**Exercise prompt**
Every line containing the string "position" is to be copied from the records.

**Supplied material**

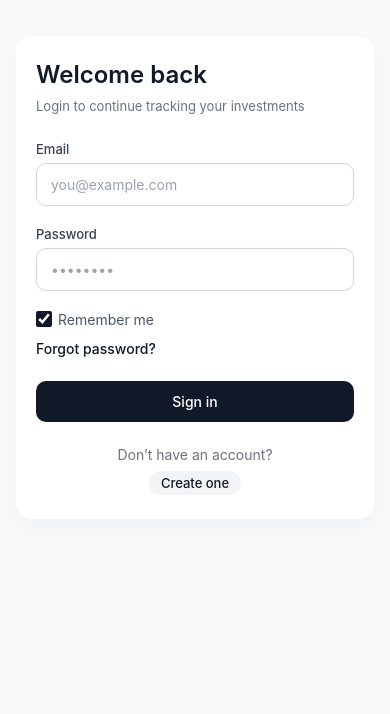
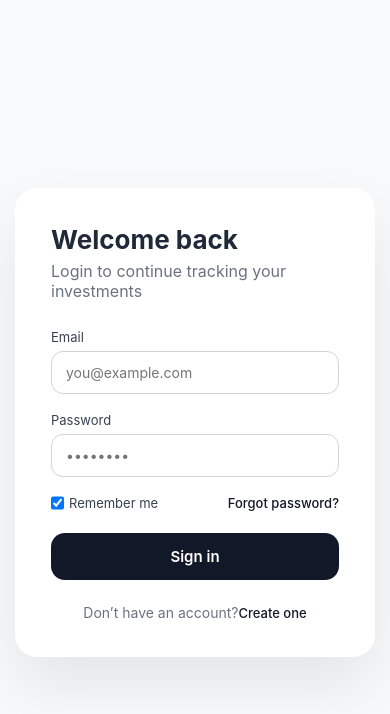
Before and after one commit to PROLAY2004/Tracker79, a React (Vite) app: page /login in a window 390 px wide. Shown: the top 714 px of the page. Built offline with nearby package versions, Linux system fonts and the light colour scheme.

Commit message:
Fix : Auth styles restored

```diff
--- a/src/styles/auth.scss
+++ b/src/styles/auth.scss
@@ -6,10 +6,10 @@
     min-height: 100vh;
 }
 
-/* Left Side */
+/* Left Side (Enhanced) */
 .auth-left {
     position: relative;
-    background-image: url('https://images.unsplash.com/photo-1611078489935-0cb964de46d6?q=80&w=1974&auto=format&fit=crop');
+    background-image: url('https://images.unsplash.com/photo-1611078489935-0cb964de46d6');
     background-size: cover;
     background-position: center;
     color: #ffffff;
@@ -18,11 +18,13 @@
     align-items: center;
 }
 
-/* Simple overlay */
+/* Dark overlay for readability */
 .auth-left-overlay {
     position: absolute;
     inset: 0;
-    background: rgba(17, 24, 39, 0.85);
+    background: linear-gradient(135deg,
+            rgba(17, 24, 39, 0.92),
+            rgba(17, 24, 39, 0.75));
 }
 
 /* Content */
@@ -35,24 +37,24 @@
 .auth-left h1 {
     font-size: 42px;
     font-weight: 700;
-    margin-bottom: 20px;
+    margin-bottom: 18px;
     letter-spacing: -0.5px;
 }
 
 .auth-tagline {
     font-size: 20px;
-    line-height: 1.5;
+    line-height: 1.6;
     color: #e5e7eb;
-    margin-bottom: 24px;
+    margin-bottom: 26px;
 }
 
-/* Simple divider */
+/* Divider */
 .auth-divider {
     width: 60px;
     height: 3px;
-    background: #fbbf24;
-    border-radius: 2px;
-    margin-bottom: 24px;
+    background: #ffffff;
+    border-radius: 10px;
+    margin-bottom: 20px;
 }
 
 /* Supporting text */
@@ -68,36 +70,30 @@
     justify-content: center;
     align-items: center;
     padding: 40px;
-    background: #f8f9fb;
 }
 
-/* Clean card */
 .auth-card {
     width: 100%;
     max-width: 420px;
     background: #ffffff;
     padding: 36px;
-    border-radius: 20px;
-    box-shadow: 0 8px 20px rgba(0, 0, 0, 0.03);
+    border-radius: 22px;
+    box-shadow: 0 30px 60px rgba(0, 0, 0, 0.08);
 }
 
 .auth-card h2 {
-    font-size: 28px;
-    font-weight: 600;
-    margin-bottom: 8px;
-    color: #111827;
+    font-size: 26px;
+    margin-bottom: 6px;
 }
 
 .subtitle {
     color: #6b7280;
     margin-bottom: 28px;
-    font-size: 14px;
-    line-height: 1.5;
 }
 
-/* Form Groups */
+/* Form */
 .auth-group {
-    margin-bottom: 20px;
+    margin-bottom: 18px;
 }
 
 .auth-group label {
@@ -105,22 +101,14 @@
     font-size: 13px;
     margin-bottom: 6px;
     color: #374151;
-    font-weight: 500;
 }
 
 .auth-group input {
     width: 100%;
-    padding: 12px 16px;
-    border-radius: 10px;
+    padding: 12px 14px;
+    border-radius: 12px;
     border: 1px solid #d1d5db;
     font-size: 14px;
-    transition: border-color 0.2s ease;
-    background: #ffffff;
-    color: #111827;
-}
-
-.auth-group input:hover {
-    border-color: #9ca3af;
 }
 
 .auth-group input:focus {
@@ -128,38 +116,23 @@
     border-color: #111827;
 }
 
-.auth-group input::placeholder {
-    color: #9ca3af;
-}
-
-/* Row with checkbox and link */
+/* Row */
 .auth-row {
     display: flex;
     justify-content: space-between;
     align-items: center;
-    margin-bottom: 24px;
+    margin-bottom: 22px;
 }
 
 .checkbox {
-    font-size: 14px;
-    color: #4b5563;
+    font-size: 13px;
+    color: #374151;
     display: flex;
-    align-items: center;
-    gap: 6px;
-    cursor: pointer;
-}
-
-.checkbox input[type="checkbox"] {
-    width: 16px;
-    height: 16px;
-    border-radius: 4px;
-    border: 1px solid #d1d5db;
-    cursor: pointer;
-    accent-color: #111827;
+    gap: 5px;
 }
 
 .link {
-    font-size: 14px;
+    font-size: 13px;
     color: #111827;
     font-weight: 500;
     background-color: transparent;
@@ -168,183 +141,52 @@
     text-decoration: none;
 }
 
-.link:hover {
-    text-decoration: underline;
-}
-
-/* Primary Button */
+/* Button */
 .auth-btn-primary {
     width: 100%;
     background: #111827;
     color: #ffffff;
     border: none;
     padding: 14px;
-    border-radius: 10px;
+    border-radius: 14px;
     display: flex;
     justify-content: center;
     align-items: center;
-    gap: 8px;
+    gap: 10px;
     font-size: 15px;
-    font-weight: 500;
+    font-weight: 600;
     cursor: pointer;
-    transition: background 0.2s ease;
 }
 
-.auth-btn-primary:hover {
-    background: #1f2937;
-}
-
-.auth-btn-primary:active {
-    transform: scale(0.98);
-}
-
-.auth-btn-primary:disabled {
-    opacity: 0.6;
-    cursor: not-allowed;
-}
-
-/* Footer Text */
+/* Footer */
 .footer-text {
     margin-top: 24px;
     font-size: 14px;
     text-align: center;
     color: #6b7280;
-    display: flex;
-    align-items: center;
-    justify-content: center;
-    gap: 8px;
-    flex-wrap: wrap;
 }
 
-.footer-text strong {
-    color: #111827;
-    background: #f3f4f6;
-    padding: 4px 10px;
-    border-radius: 20px;
-    font-size: 13px;
-    font-weight: 600;
-}
-
-/* OTP Timer and Resend */
-.footer-text .link {
-    background: #f3f4f6;
-    padding: 4px 12px;
-    border-radius: 20px;
-    font-size: 13px;
-    font-weight: 500;
-    color: #111827;
-}
-
-.footer-text .link:hover {
-    background: #e5e7eb;
-    text-decoration: none;
-}
-
-.footer-text .link:disabled {
-    opacity: 0.4;
-    cursor: not-allowed;
-}
-
-/* Spinner in button */
-.auth-btn-primary .spinner {
-    width: 16px;
-    height: 16px;
-    border: 2px solid rgba(255, 255, 255, 0.3);
-    border-top-color: #ffffff;
-    border-radius: 50%;
-    animation: spin 0.7s linear infinite;
-    margin-right: 4px;
-}
-
-@keyframes spin {
-    to {
-        transform: rotate(360deg);
-    }
-}
-
-/* Responsive Design */
-@media (max-width: 1024px) {
-    .auth-left h1 {
-        font-size: 38px;
-    }
-
-    .auth-tagline {
-        font-size: 18px;
-    }
-}
-
+/* Responsive */
 @media (max-width: 900px) {
     .auth-container {
         grid-template-columns: 1fr;
     }
 
     .auth-right {
-        padding: 24px;
-        min-height: 100vh;
-        align-items: flex-start;
+        padding: 15px;
     }
 
     .auth-left {
         display: none;
     }
-
-    .auth-card {
-        padding: 32px;
-        margin: 20px 0;
-    }
-}
-
-@media (max-width: 480px) {
-    .auth-right {
-        padding: 16px;
-    }
-
-    .auth-card {
-        padding: 24px 20px;
-        border-radius: 16px;
-    }
-
-    .auth-card h2 {
-        font-size: 24px;
-    }
-
-    .subtitle {
-        font-size: 13px;
-        margin-bottom: 24px;
-    }
-
-    .auth-group input {
-        padding: 12px 14px;
-        font-size: 14px;
-    }
-
-    .auth-btn-primary {
-        padding: 12px;
-        font-size: 14px;
-    }
-
-    .auth-row {
-        flex-direction: column;
-        gap: 12px;
-        align-items: flex-start;
-    }
-
-    .footer-text {
-        flex-direction: column;
-        gap: 8px;
-    }
 }
 
 @media (max-width: 360px) {
     .auth-card {
-        padding: 20px 16px;
+        padding: 26px;
     }
 
     .auth-card h2 {
         font-size: 22px;
     }
-
-    .auth-group label {
-        font-size: 12px;
-    }
 }
```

**Result of this exercise**
     position: relative;
     background-position: center;
     position: absolute;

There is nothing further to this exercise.